Gap years were once seen as a simple distraction from the rest of one’s life, something to get out of your system before resuming educational and professional pursuits. Fortunately, more and more adults, careers advisors and fancy science folk are getting on board with what we’ve always known–that taking a year off from studying is actually beneficial. It makes sense then, for careers advisors to talk to their student’s about them.
Despite what their names might suggest, these days gap years aren’t always about taking a break and pausing your development. Students are more frequently taking this time away from schooling to enter the work place or volunteer towards valuable community projects. Perhaps a more suitable phrase for such an endeavour would be a ‘bridge year’–and that’s exactly what Princeton University calls their non-tuition program that involves exactly the kind of activities people are doing on their gap years.

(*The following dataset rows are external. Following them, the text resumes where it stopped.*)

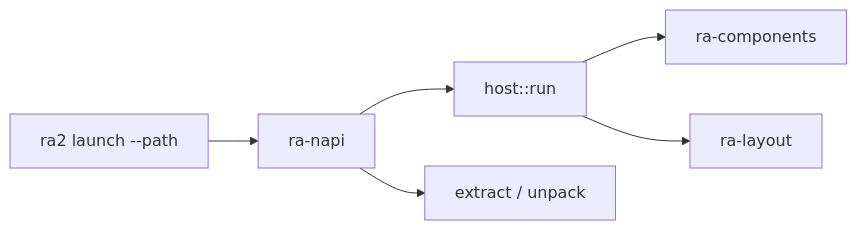
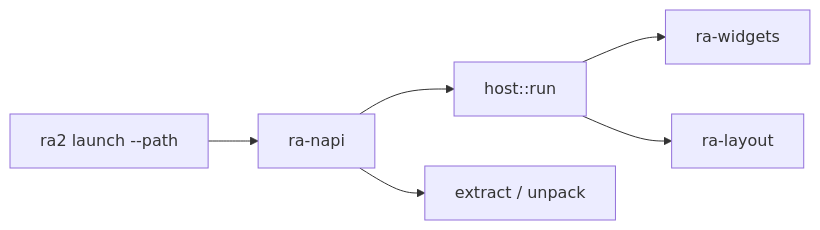
The diagram in projects/bindings/ra-napi/readme.md (rust-alert/ra2.exe), drawn with Mermaid before and after one commit. The commit also changed other lines of this file and 53 other files, not shown here.

First line of the commit message:
♻️ Rename `ra-components` to `ra-widgets`

````diff
--- a/projects/bindings/ra-napi/readme.md
+++ b/projects/bindings/ra-napi/readme.md
@@ -7,8 +7,8 @@
 ```mermaid
 flowchart LR
     A["ra2 launch --path"] --> B[ra-napi]
     B --> C["host::run"]
     B --> D[extract / unpack]
-    C --> E[ra-components]
+    C --> E[ra-widgets]
     C --> F[ra-layout]
 ```
````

It’s not a total time waste when young people decide to spend the bulk of their gap year travelling, either–they’re getting a crash-course in valuable life skills such as budgeting, planning, and adaptability. Simply put, there’s something special about tracking down the only hostel with beds available in the middle of the night and managing to haggle the price down in a medley of broken Spanish and hand-gestures, and you sure as hell aren’t gonna learn that in a classroom.
When applying for graduate positions, it is becoming increasingly assumed that applicants will have a degree with a few local internships sprinkled throughout. In this landscape, it can be difficult to stand out. A legitimate way to overcome this for some is to take a gap year, as employers are starting to value travel as an employable experience. It makes sense, too–meandering across the world usually imprints on an individual a refined global view, gives them improved language skills, and the confidence to take on new opportunities with success. Moreover, gaps years and travel are increasingly being associated with work experience and volunteer programs, allowing young people to gain valuable knowledge in their field to set them apart.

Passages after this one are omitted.